** The data **
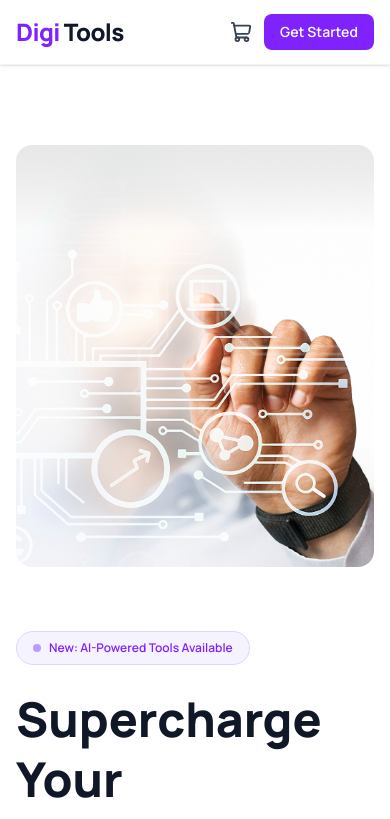
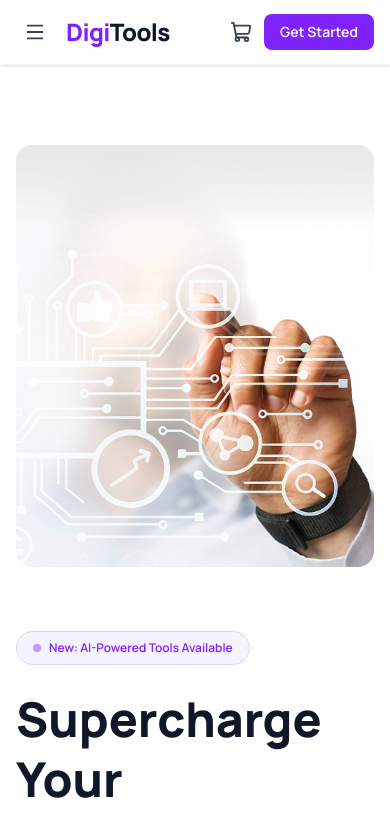
Before and after one commit to nilanjanajui/PH-Assignment-06-Digitools-Buying-Platform, a React (Vite) app: page / in a window 390 px wide. Shown: the top 819 px of the page. Built offline with nearby package versions, Linux system fonts and the light colour scheme.

Commit message:
hamburger icon added for responsive

```diff
--- a/src/components/navbar.jsx
+++ b/src/components/navbar.jsx
@@ -1,23 +1,38 @@
-import { ShoppingCart } from "lucide-react";
+import { useState } from "react";
+import { ShoppingCart, Menu, X } from "lucide-react";
+
+const navLinks = ["Products", "Features", "Pricing", "Testimonials", "FAQ"];
 
 export default function Navbar({ cartCount }) {
+    const [menuOpen, setMenuOpen] = useState(false);
+
     return (
         <nav className="sticky top-0 z-50 bg-white border-b border-gray-100 shadow-sm">
             <div className="max-w-7xl mx-auto px-4 sm:px-6 lg:px-8">
                 <div className="flex items-center justify-between h-16">
 
-                    <div className="flex items-center gap-1">
-                        <span className="text-2xl font-extrabold text-violet-600 tracking-tight">
-                            Digi
-                        </span>
-                        <span className="text-2xl font-extrabold text-gray-900 tracking-tight">
-                            Tools
-                        </span>
+                    {/* ── Left: Hamburger + Logo ── */}
+                    <div className="flex items-center gap-3">
+
+                        {/* Hamburger — mobile only */}
+                        <button
+                            onClick={() => setMenuOpen(!menuOpen)}
+                            className="md:hidden p-2 rounded-lg text-gray-700 hover:bg-gray-100 transition-colors duration-200"
+                            aria-label="Toggle menu"
+                        >
+                            {menuOpen ? <X size={22} /> : <Menu size={22} />}
+                        </button>
+
+                        {/* Logo */}
+                        <div className="flex items-center">
+                            <span className="text-2xl font-extrabold text-violet-600 tracking-tight">Digi</span>
+                            <span className="text-2xl font-extrabold text-gray-900 tracking-tight">Tools</span>
+                        </div>
                     </div>
 
+                    {/* ── Center: Desktop Nav Links ── */}
                     <div className="hidden md:flex items-center gap-7 text-sm font-medium text-gray-600">
-                        {["Products", "Features", "Pricing", "Testimonials", "FAQ"].map(
-                            (item) => (
+                        {navLinks.map((item) => (
                             <a
                                 key={item}
                                 href="#"
@@ -25,17 +40,15 @@ export default function Navbar({ cartCount }) {
                             >
                                 {item}
                             </a>
-                            )
-                        )}
+                        ))}
                     </div>
 
+                    {/* ── Right: Cart + Login + Get Started (always visible) ── */}
                     <div className="flex items-center gap-3">
 
+                        {/* Cart Icon */}
                         <div className="relative cursor-pointer">
-                            <ShoppingCart
-                                size={22}
-                                className="text-gray-700 hover:text-violet-600 transition-colors"
-                            />
+                            <ShoppingCart size={22} className="text-gray-700 hover:text-violet-600 transition-colors" />
                             {cartCount > 0 && (
                                 <span className="absolute -top-2 -right-2 bg-violet-600 text-white text-xs font-bold rounded-full w-5 h-5 flex items-center justify-center">
                                     {cartCount}
@@ -43,6 +56,7 @@ export default function Navbar({ cartCount }) {
                             )}
                         </div>
 
+                        {/* Login — hidden on mobile */}
                         <a
                             href="#"
                             className="hidden sm:block text-sm font-medium text-gray-700 hover:text-violet-600 transition-colors"
@@ -50,15 +64,33 @@ export default function Navbar({ cartCount }) {
                             Login
                         </a>
 
+                        {/* Get Started — always visible */}
                         <a
                             href="#"
                             className="bg-violet-600 hover:bg-violet-700 text-white text-sm font-semibold px-4 py-2 rounded-lg transition-colors duration-200"
                         >
                             Get Started
                         </a>
+
                     </div>
-                </div >
-            </div >
-        </nav >
+                </div>
+            </div>
+
+            {/* ── Mobile Dropdown — Nav Links Only ── */}
+            {menuOpen && (
+                <div className="md:hidden bg-white border-t border-gray-100 shadow-md px-4 py-3 flex flex-col gap-1">
+                    {navLinks.map((item) => (
+                        <a
+                            key={item}
+                            href="#"
+                            onClick={() => setMenuOpen(false)}
+                            className="text-sm font-medium text-gray-700 hover:text-violet-600 hover:bg-violet-50 px-3 py-2.5 rounded-lg transition-colors duration-200"
+                        >
+                            {item}
+                        </a>
+                    ))}
+                </div>
+            )}
+        </nav>
     );
-};
+}
```
Lines whose indentation alone changed are shown as unchanged.
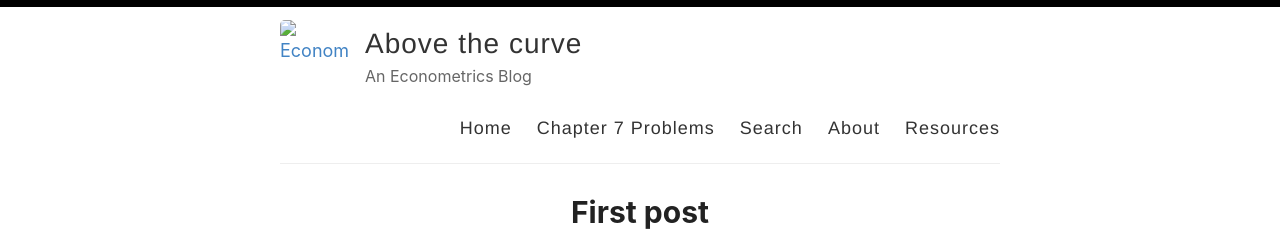
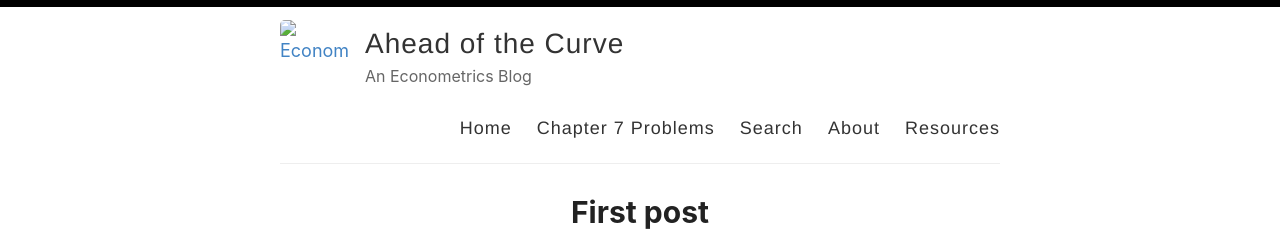
Before and after one commit to MatthewRGonzalez/Econometric, a Jekyll site: the page built from index.html, in a window 1280 px wide. Shown: the top 231 px of the page. Built offline with Jekyll 4.4.1, drawn with Linux system fonts in a browser that asks for light colours; the list of posts is cut into pages by our own code.

Commit message:
Update _config.yml

```diff
--- a/_config.yml
+++ b/_config.yml
@@ -3,7 +3,7 @@
 #
 
 # Name of your site (displayed in the header)
-name: Above the curve
+name: Ahead of the Curve
 
 # Name of the author
 author: M. R. Gonzalez
```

** What to produce **
Please give the number of lines above containing "import" and nothing else.

** Solved problem **
3